- _INSTRUCTIONS TO FOLLOW_
Only reproduce the lines from the line containing "AGENT --> RAG" onward, exactly, through the final line of the data below.

Segment Start: STORED DATA

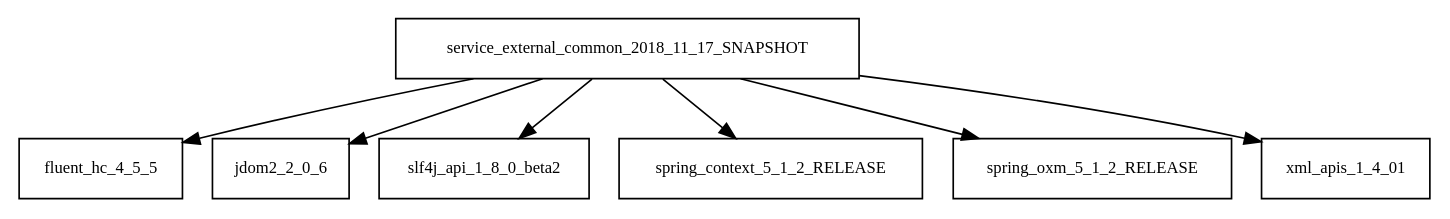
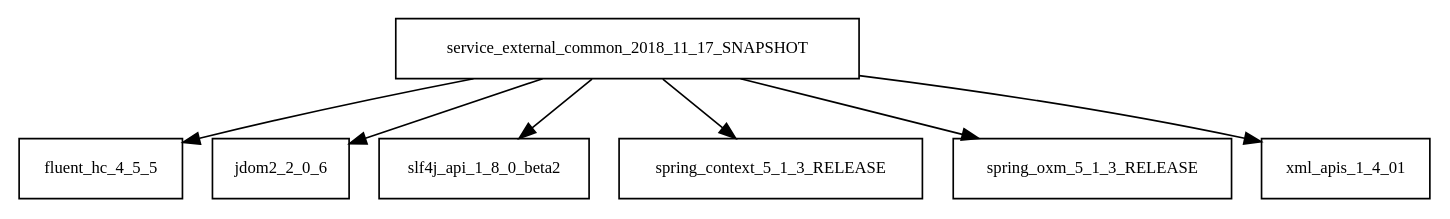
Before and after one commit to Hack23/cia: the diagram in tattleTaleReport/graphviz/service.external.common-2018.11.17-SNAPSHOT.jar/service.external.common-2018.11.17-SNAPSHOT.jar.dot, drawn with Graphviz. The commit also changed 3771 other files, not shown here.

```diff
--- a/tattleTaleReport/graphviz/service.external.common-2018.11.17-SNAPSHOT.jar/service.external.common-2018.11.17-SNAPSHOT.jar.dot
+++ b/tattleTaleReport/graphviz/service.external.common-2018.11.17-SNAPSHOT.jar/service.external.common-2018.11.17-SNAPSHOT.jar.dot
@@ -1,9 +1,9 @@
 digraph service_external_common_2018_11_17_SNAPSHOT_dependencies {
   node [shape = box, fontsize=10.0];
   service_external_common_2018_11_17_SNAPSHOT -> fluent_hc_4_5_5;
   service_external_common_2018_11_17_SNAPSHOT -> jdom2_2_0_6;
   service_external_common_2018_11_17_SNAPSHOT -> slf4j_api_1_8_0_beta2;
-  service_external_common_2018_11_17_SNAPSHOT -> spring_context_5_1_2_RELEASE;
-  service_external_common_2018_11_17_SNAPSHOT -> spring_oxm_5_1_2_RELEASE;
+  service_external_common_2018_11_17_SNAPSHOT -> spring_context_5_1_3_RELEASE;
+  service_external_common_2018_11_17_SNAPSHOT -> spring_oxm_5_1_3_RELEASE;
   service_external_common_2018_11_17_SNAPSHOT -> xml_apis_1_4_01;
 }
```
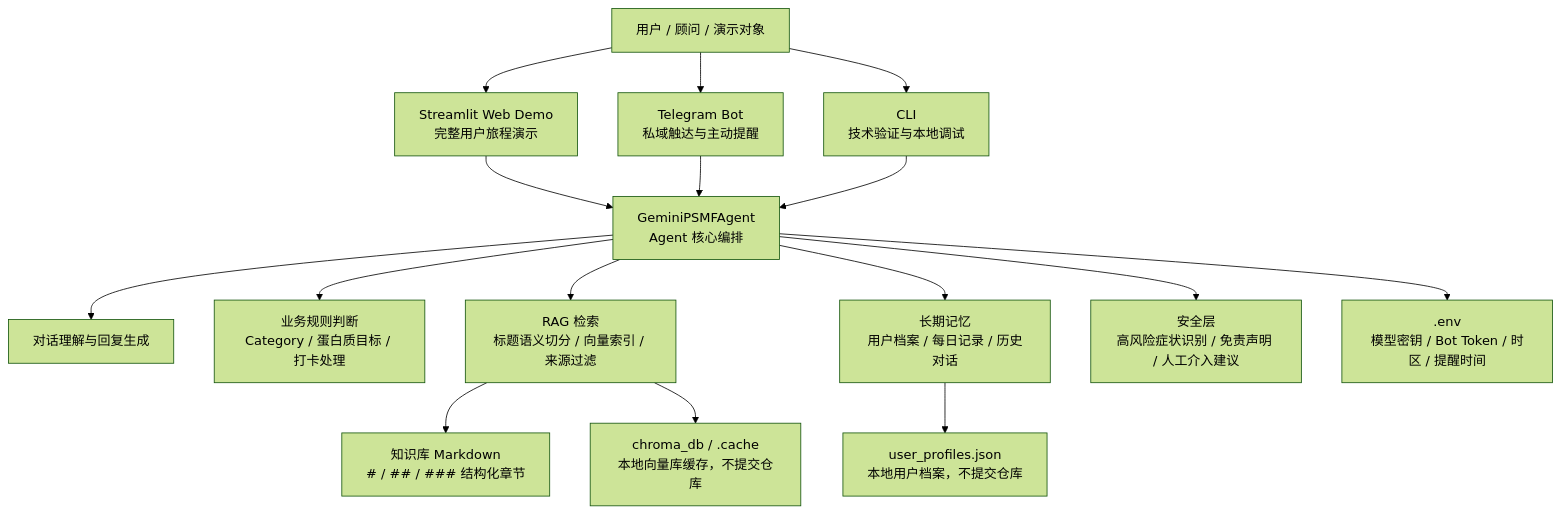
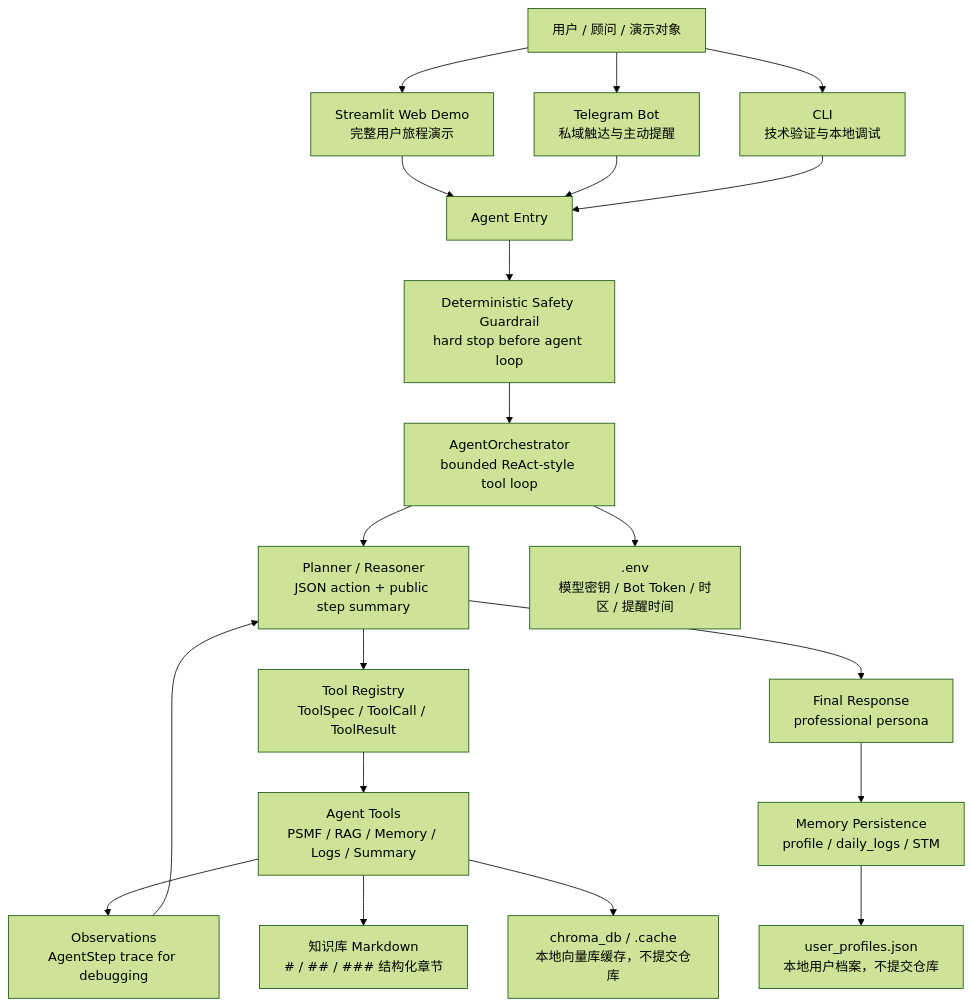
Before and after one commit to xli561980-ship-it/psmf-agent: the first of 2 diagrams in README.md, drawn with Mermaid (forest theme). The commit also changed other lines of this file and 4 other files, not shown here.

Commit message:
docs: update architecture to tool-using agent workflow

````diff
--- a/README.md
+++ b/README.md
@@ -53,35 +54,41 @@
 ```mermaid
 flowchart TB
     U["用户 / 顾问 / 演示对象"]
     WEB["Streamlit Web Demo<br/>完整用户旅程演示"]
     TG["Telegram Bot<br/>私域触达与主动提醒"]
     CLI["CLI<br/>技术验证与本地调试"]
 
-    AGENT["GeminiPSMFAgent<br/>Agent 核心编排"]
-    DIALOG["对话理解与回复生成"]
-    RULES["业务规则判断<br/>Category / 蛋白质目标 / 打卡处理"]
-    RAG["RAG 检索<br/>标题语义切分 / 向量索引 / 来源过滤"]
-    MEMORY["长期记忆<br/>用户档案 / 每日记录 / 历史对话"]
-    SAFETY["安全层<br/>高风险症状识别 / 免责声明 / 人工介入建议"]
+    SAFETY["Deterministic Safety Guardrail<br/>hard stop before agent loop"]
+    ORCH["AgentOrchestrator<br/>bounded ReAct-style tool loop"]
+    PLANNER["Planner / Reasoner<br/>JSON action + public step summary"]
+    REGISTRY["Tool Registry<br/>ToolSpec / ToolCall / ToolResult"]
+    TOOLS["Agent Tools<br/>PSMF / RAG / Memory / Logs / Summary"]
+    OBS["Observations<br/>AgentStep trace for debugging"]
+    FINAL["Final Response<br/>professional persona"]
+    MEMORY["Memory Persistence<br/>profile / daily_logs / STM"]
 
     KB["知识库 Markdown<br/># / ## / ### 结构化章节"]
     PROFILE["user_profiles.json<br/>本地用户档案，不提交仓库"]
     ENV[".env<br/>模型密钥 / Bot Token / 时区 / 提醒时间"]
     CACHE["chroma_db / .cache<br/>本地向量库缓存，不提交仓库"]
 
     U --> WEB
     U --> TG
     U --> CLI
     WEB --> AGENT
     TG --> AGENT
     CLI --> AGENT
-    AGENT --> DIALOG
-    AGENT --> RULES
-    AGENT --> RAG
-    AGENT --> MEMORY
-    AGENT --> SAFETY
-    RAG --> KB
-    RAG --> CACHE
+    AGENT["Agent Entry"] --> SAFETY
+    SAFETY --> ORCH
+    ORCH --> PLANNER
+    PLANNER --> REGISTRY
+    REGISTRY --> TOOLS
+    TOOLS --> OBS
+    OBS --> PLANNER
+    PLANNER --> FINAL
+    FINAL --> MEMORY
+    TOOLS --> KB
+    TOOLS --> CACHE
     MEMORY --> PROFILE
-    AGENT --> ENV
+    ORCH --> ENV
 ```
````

Segment End: STORED DATA

- _EXERCISE OUTPUT_
-    AGENT --> RAG
-    AGENT --> MEMORY
-    AGENT --> SAFETY
-    RAG --> KB
-    RAG --> CACHE
+    AGENT["Agent Entry"] --> SAFETY
+    SAFETY --> ORCH
+    ORCH --> PLANNER
+    PLANNER --> REGISTRY
+    REGISTRY --> TOOLS
+    TOOLS --> OBS
+    OBS --> PLANNER
+    PLANNER --> FINAL
+    FINAL --> MEMORY
+    TOOLS --> KB
+    TOOLS --> CACHE
     MEMORY --> PROFILE
-    AGENT --> ENV
+    ORCH --> ENV
 ```
````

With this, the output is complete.